What you are asked to do ->
No images, please. Copy each entry below exactly as it reads.

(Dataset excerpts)
+++++
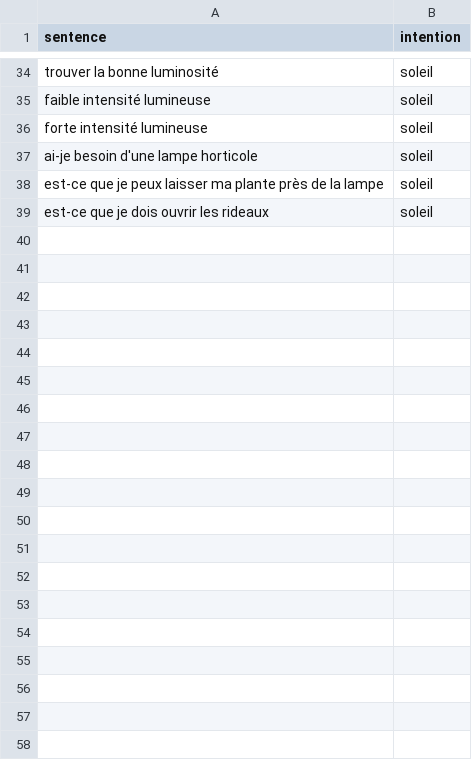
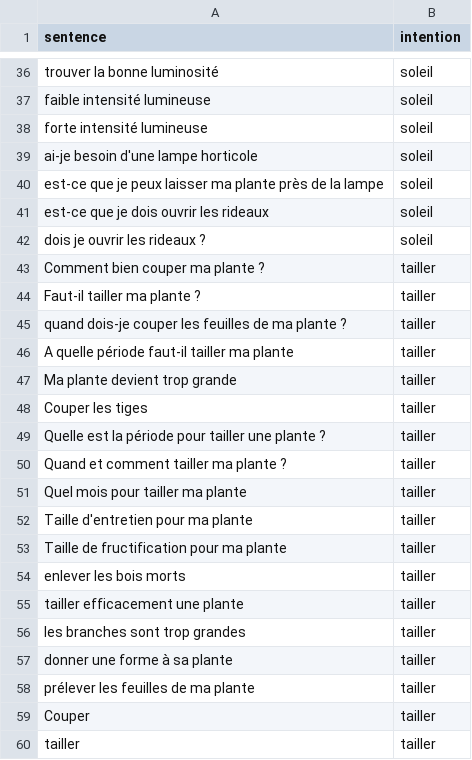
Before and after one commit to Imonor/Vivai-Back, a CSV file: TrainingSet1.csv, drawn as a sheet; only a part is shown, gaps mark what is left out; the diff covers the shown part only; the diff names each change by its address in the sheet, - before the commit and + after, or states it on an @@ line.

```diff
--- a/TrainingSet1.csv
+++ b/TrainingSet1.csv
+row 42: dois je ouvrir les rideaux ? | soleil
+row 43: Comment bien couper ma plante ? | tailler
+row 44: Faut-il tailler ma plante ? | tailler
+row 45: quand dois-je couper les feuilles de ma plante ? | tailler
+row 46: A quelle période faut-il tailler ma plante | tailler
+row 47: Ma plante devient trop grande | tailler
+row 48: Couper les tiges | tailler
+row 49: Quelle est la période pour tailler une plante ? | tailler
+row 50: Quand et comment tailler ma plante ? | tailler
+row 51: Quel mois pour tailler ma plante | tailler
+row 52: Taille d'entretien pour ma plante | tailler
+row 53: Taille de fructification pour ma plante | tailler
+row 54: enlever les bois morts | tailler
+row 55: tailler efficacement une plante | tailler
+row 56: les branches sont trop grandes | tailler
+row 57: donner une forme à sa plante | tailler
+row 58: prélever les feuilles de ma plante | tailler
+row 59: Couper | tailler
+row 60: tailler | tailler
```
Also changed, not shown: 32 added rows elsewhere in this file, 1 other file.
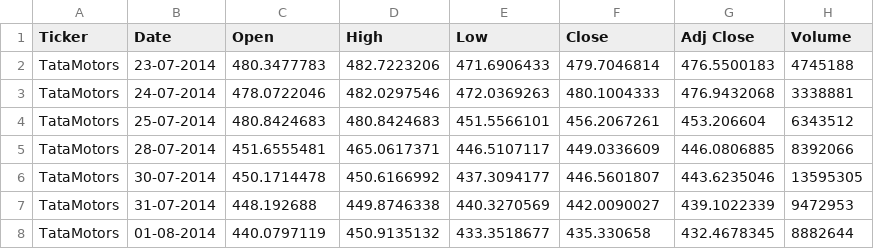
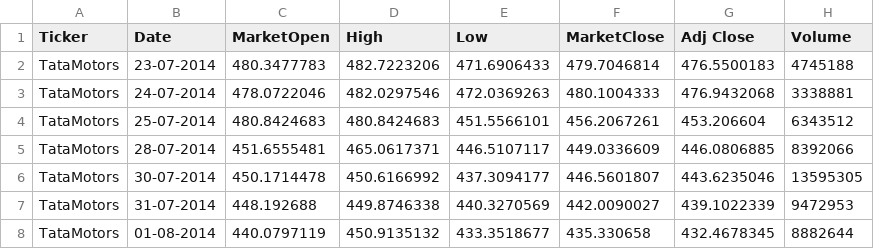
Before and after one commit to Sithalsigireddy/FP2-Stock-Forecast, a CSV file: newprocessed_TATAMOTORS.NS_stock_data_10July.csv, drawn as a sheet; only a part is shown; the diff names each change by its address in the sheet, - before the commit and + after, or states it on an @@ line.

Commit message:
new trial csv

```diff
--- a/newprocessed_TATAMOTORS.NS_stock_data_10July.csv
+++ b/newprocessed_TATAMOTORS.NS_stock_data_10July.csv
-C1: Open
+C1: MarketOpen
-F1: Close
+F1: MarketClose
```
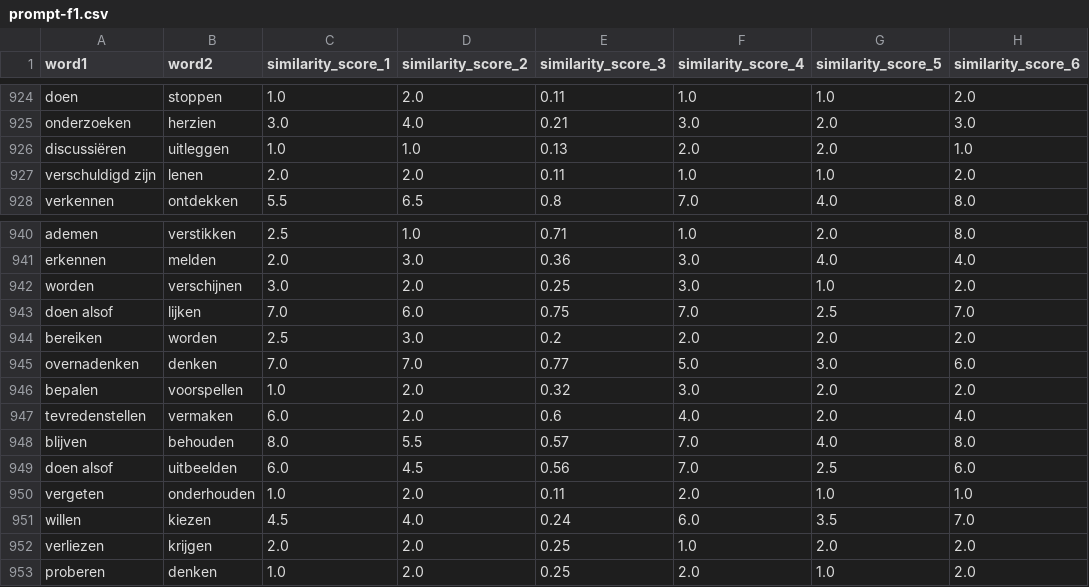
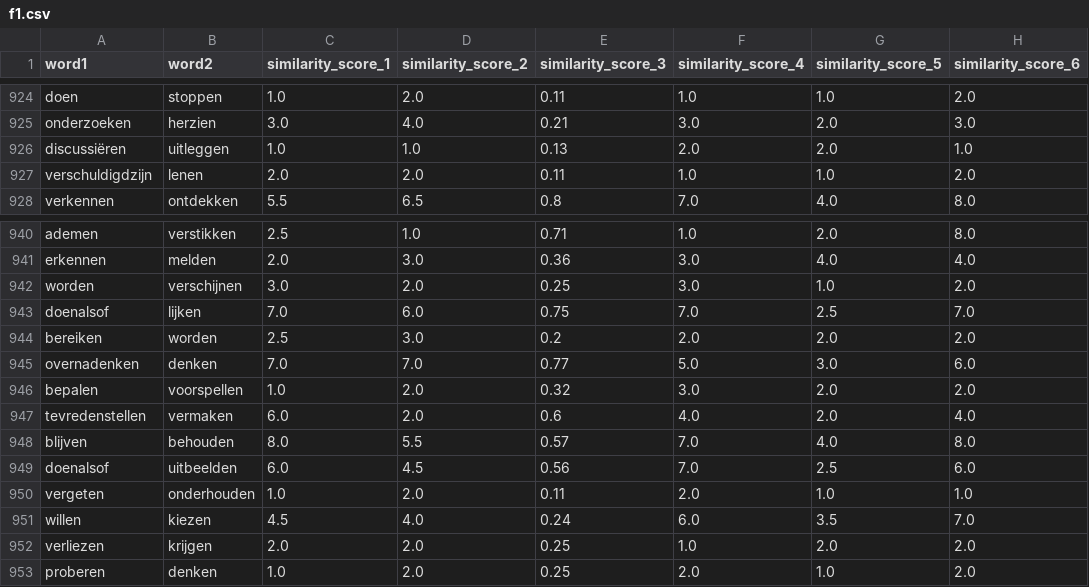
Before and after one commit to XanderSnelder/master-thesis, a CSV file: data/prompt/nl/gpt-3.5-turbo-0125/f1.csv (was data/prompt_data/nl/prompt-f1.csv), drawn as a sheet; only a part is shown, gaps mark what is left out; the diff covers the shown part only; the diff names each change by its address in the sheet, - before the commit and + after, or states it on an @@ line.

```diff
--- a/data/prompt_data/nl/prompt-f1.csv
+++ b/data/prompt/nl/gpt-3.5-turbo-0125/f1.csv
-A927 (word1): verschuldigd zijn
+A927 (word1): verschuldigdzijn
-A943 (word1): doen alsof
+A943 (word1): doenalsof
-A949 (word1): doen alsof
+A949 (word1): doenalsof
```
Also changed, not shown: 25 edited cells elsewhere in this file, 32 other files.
+++++
Solution to this exercise ->
Before and after one commit to Imonor/Vivai-Back, a CSV file: TrainingSet1.csv, drawn as a sheet; only a part is shown, gaps mark what is left out; the diff covers the shown part only; the diff names each change by its address in the sheet, - before the commit and + after, or states it on an @@ line.

```diff
--- a/TrainingSet1.csv
+++ b/TrainingSet1.csv
+row 42: dois je ouvrir les rideaux ? | soleil
+row 43: Comment bien couper ma plante ? | tailler
+row 44: Faut-il tailler ma plante ? | tailler
+row 45: quand dois-je couper les feuilles de ma plante ? | tailler
+row 46: A quelle période faut-il tailler ma plante | tailler
+row 47: Ma plante devient trop grande | tailler
+row 48: Couper les tiges | tailler
+row 49: Quelle est la période pour tailler une plante ? | tailler
+row 50: Quand et comment tailler ma plante ? | tailler
+row 51: Quel mois pour tailler ma plante | tailler
+row 52: Taille d'entretien pour ma plante | tailler
+row 53: Taille de fructification pour ma plante | tailler
+row 54: enlever les bois morts | tailler
+row 55: tailler efficacement une plante | tailler
+row 56: les branches sont trop grandes | tailler
+row 57: donner une forme à sa plante | tailler
+row 58: prélever les feuilles de ma plante | tailler
+row 59: Couper | tailler
+row 60: tailler | tailler
```
Also changed, not shown: 32 added rows elsewhere in this file, 1 other file.
Before and after one commit to Sithalsigireddy/FP2-Stock-Forecast, a CSV file: newprocessed_TATAMOTORS.NS_stock_data_10July.csv, drawn as a sheet; only a part is shown; the diff names each change by its address in the sheet, - before the commit and + after, or states it on an @@ line.

Commit message:
new trial csv

```diff
--- a/newprocessed_TATAMOTORS.NS_stock_data_10July.csv
+++ b/newprocessed_TATAMOTORS.NS_stock_data_10July.csv
-C1: Open
+C1: MarketOpen
-F1: Close
+F1: MarketClose
```
Before and after one commit to XanderSnelder/master-thesis, a CSV file: data/prompt/nl/gpt-3.5-turbo-0125/f1.csv (was data/prompt_data/nl/prompt-f1.csv), drawn as a sheet; only a part is shown, gaps mark what is left out; the diff covers the shown part only; the diff names each change by its address in the sheet, - before the commit and + after, or states it on an @@ line.

```diff
--- a/data/prompt_data/nl/prompt-f1.csv
+++ b/data/prompt/nl/gpt-3.5-turbo-0125/f1.csv
-A927 (word1): verschuldigd zijn
+A927 (word1): verschuldigdzijn
-A943 (word1): doen alsof
+A943 (word1): doenalsof
-A949 (word1): doen alsof
+A949 (word1): doenalsof
```
Also changed, not shown: 25 edited cells elsewhere in this file, 32 other files.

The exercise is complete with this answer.